## Requirement
Pull from the data below each line where the word "androidx" occurs, and copy it.

=-=-=

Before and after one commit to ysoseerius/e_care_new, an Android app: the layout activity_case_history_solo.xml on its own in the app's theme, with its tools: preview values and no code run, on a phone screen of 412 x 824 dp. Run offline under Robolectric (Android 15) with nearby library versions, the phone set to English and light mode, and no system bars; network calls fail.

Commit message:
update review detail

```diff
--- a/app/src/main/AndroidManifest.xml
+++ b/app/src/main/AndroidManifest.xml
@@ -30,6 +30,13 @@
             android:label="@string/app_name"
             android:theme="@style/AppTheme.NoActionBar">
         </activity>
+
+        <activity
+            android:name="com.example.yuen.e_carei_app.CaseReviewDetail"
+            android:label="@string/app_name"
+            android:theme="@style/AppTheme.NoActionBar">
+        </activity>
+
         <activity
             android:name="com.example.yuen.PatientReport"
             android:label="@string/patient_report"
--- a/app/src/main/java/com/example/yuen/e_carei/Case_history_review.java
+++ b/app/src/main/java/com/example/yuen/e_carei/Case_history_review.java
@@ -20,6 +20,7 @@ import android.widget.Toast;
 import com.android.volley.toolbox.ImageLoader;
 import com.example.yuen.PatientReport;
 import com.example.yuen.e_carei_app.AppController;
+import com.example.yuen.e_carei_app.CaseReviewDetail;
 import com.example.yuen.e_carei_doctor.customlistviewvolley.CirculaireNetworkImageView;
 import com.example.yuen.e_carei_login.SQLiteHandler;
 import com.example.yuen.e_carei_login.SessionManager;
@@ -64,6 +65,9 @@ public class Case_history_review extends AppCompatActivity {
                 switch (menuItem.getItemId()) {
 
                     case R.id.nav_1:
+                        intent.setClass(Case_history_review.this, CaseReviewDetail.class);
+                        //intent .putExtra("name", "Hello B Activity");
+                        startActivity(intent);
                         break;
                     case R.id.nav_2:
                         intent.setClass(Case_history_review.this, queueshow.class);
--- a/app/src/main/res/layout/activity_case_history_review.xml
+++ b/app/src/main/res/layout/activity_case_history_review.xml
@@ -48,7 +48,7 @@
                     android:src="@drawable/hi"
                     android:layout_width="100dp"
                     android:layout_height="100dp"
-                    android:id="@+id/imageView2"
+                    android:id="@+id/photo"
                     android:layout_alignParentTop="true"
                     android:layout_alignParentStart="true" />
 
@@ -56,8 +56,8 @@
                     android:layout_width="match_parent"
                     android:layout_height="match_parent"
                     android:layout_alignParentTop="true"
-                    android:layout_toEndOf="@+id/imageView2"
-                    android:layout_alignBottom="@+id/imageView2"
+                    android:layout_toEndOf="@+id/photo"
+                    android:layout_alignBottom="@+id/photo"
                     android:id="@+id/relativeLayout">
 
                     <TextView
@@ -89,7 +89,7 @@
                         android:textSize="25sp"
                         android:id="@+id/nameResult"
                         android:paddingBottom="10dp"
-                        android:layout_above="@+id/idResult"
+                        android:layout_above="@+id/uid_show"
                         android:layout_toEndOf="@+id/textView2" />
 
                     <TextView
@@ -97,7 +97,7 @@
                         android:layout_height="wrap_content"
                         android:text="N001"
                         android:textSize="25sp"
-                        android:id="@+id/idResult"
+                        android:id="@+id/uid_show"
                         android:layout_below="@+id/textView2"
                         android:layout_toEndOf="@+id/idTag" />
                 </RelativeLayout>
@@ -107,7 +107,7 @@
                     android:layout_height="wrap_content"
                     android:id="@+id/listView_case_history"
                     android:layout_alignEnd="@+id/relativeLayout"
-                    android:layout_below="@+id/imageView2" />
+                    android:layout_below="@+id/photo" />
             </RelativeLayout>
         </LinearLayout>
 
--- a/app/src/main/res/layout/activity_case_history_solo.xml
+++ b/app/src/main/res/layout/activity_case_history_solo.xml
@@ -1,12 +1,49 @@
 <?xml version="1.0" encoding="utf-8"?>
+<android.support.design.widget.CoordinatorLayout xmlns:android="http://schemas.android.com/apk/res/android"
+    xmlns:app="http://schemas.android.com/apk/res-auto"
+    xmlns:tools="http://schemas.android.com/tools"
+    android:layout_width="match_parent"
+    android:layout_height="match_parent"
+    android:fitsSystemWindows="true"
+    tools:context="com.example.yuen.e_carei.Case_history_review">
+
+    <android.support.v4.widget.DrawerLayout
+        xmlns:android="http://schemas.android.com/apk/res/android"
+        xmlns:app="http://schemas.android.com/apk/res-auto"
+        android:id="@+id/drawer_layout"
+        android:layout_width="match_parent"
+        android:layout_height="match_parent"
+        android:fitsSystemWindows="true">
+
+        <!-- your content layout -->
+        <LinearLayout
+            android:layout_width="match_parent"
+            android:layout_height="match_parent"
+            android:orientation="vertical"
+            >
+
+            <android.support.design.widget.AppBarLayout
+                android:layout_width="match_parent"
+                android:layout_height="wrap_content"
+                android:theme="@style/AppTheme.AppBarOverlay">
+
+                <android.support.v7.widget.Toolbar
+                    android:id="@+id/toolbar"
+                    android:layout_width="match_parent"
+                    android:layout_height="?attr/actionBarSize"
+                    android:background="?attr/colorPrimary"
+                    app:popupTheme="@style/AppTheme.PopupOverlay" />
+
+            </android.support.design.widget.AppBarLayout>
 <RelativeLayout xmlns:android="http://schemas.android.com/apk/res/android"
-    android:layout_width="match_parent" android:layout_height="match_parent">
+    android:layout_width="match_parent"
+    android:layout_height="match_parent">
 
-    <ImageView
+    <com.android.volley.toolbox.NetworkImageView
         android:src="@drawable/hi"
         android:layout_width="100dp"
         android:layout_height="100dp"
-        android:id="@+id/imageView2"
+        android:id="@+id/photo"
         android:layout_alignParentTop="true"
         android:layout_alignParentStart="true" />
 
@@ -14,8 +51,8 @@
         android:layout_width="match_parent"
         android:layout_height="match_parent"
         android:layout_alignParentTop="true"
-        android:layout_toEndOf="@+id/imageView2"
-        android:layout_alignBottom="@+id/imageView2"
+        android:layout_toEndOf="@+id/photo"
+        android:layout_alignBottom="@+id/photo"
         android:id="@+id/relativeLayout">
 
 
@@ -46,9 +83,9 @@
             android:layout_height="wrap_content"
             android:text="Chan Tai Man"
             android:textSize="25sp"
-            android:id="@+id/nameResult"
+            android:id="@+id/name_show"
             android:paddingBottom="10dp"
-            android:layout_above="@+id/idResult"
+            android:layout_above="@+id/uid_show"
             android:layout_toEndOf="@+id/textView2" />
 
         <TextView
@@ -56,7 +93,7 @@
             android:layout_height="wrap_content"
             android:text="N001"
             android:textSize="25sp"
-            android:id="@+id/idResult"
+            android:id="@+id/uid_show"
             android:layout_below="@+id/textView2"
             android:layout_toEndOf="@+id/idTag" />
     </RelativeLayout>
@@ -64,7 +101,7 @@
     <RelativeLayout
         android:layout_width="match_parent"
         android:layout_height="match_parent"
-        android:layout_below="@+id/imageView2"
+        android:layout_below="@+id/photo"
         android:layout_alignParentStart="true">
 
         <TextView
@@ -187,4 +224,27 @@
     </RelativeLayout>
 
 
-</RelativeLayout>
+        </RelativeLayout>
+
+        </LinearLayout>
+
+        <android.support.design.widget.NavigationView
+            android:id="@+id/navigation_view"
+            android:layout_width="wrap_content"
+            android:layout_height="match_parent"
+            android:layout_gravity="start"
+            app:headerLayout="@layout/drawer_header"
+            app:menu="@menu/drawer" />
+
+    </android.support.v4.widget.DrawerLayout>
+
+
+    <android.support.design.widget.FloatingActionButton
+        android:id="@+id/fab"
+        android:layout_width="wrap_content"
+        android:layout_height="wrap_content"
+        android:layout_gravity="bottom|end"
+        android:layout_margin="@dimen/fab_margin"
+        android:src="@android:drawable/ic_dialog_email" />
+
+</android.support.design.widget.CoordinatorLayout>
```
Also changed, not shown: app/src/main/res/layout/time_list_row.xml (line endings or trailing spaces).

=-=-=

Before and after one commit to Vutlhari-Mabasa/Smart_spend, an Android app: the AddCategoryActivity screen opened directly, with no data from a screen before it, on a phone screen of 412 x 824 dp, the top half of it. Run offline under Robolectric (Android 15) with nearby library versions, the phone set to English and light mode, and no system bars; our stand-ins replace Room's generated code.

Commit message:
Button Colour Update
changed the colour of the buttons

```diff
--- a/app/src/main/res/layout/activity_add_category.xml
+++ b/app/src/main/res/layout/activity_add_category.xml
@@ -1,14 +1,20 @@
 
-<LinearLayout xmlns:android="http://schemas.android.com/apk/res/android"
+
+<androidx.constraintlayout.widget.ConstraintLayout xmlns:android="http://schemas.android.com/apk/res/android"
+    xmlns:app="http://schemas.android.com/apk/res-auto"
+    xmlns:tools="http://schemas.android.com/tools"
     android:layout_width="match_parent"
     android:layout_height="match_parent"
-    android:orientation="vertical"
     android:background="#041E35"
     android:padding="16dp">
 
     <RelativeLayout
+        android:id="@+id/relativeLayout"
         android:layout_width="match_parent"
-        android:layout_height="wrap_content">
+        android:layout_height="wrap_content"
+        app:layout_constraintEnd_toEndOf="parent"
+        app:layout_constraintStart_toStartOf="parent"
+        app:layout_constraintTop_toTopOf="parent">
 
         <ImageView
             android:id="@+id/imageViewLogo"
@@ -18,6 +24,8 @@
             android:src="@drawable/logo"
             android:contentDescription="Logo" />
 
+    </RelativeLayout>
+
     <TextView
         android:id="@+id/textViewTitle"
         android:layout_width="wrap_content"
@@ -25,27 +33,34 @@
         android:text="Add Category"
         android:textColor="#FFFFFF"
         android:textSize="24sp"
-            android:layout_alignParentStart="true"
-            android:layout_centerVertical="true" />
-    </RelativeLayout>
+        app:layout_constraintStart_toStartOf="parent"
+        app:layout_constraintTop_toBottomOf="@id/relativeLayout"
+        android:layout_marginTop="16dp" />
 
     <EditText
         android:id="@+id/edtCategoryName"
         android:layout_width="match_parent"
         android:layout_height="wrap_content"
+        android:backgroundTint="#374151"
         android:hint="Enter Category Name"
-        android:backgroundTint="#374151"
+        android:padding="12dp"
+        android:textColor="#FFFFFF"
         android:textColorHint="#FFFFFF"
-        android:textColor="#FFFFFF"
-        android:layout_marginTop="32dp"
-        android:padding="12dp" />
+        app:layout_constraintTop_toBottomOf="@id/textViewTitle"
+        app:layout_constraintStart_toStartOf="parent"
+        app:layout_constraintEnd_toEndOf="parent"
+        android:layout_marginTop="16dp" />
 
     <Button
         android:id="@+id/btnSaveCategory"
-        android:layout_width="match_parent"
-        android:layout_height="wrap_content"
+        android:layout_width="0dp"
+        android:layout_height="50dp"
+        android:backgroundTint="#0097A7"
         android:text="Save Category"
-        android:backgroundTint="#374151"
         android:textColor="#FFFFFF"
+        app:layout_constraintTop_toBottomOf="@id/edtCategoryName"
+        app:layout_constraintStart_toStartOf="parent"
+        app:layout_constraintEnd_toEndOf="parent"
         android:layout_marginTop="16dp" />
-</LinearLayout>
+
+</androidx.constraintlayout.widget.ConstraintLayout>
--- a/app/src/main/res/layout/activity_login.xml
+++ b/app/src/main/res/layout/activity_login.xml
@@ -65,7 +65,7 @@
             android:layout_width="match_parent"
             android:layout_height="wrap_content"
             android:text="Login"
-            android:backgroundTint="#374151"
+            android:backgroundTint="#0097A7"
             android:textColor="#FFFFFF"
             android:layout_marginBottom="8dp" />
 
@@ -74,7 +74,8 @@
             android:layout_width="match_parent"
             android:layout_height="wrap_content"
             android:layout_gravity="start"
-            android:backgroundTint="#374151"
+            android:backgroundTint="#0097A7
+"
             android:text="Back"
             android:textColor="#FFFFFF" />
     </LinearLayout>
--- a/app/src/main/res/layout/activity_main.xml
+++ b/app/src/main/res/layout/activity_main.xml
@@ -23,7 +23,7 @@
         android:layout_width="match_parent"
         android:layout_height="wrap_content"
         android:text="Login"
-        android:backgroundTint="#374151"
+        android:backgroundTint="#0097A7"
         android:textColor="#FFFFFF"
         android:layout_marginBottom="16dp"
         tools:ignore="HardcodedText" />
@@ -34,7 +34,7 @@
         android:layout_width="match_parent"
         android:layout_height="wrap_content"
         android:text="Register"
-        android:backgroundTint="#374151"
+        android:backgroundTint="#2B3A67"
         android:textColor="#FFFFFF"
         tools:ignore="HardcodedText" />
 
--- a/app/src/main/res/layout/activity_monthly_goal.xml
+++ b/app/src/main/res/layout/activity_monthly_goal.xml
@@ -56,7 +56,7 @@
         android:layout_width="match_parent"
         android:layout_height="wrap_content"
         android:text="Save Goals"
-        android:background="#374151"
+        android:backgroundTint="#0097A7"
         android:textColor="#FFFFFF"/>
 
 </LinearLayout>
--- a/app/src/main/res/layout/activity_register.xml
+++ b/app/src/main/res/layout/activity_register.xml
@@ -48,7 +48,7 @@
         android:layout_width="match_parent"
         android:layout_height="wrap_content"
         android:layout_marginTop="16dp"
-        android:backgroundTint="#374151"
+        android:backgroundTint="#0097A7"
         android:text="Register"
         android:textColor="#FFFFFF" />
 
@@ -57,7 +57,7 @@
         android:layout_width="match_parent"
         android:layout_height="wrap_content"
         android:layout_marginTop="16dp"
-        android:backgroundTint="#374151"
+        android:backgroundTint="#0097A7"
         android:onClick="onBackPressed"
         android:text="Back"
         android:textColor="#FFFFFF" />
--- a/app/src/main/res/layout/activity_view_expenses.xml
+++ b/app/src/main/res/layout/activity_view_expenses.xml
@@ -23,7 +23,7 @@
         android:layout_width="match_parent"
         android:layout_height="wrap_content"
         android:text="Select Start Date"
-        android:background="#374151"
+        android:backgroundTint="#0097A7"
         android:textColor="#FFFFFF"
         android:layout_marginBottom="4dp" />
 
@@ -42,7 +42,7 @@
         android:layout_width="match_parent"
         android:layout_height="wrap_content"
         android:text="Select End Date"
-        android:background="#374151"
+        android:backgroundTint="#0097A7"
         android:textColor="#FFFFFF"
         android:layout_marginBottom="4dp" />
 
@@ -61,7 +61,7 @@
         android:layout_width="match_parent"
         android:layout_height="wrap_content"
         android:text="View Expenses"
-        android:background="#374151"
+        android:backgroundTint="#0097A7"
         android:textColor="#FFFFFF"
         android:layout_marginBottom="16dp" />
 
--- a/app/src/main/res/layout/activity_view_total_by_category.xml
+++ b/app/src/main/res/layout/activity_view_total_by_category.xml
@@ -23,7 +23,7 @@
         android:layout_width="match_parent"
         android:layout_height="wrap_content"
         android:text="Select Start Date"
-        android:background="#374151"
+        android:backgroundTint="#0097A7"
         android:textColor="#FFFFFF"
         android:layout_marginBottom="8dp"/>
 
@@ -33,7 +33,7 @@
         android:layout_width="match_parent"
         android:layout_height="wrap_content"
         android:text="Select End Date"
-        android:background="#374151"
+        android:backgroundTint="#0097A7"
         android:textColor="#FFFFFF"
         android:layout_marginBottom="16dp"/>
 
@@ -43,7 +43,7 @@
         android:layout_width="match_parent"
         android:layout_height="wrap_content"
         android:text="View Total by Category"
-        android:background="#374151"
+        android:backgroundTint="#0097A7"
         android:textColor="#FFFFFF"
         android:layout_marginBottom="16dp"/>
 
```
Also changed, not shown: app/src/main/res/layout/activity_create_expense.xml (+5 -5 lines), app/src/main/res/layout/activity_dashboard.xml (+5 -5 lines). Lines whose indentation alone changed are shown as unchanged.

=-=-=

## Result of the task
+<androidx.constraintlayout.widget.ConstraintLayout xmlns:android="http://schemas.android.com/apk/res/android"
+</androidx.constraintlayout.widget.ConstraintLayout>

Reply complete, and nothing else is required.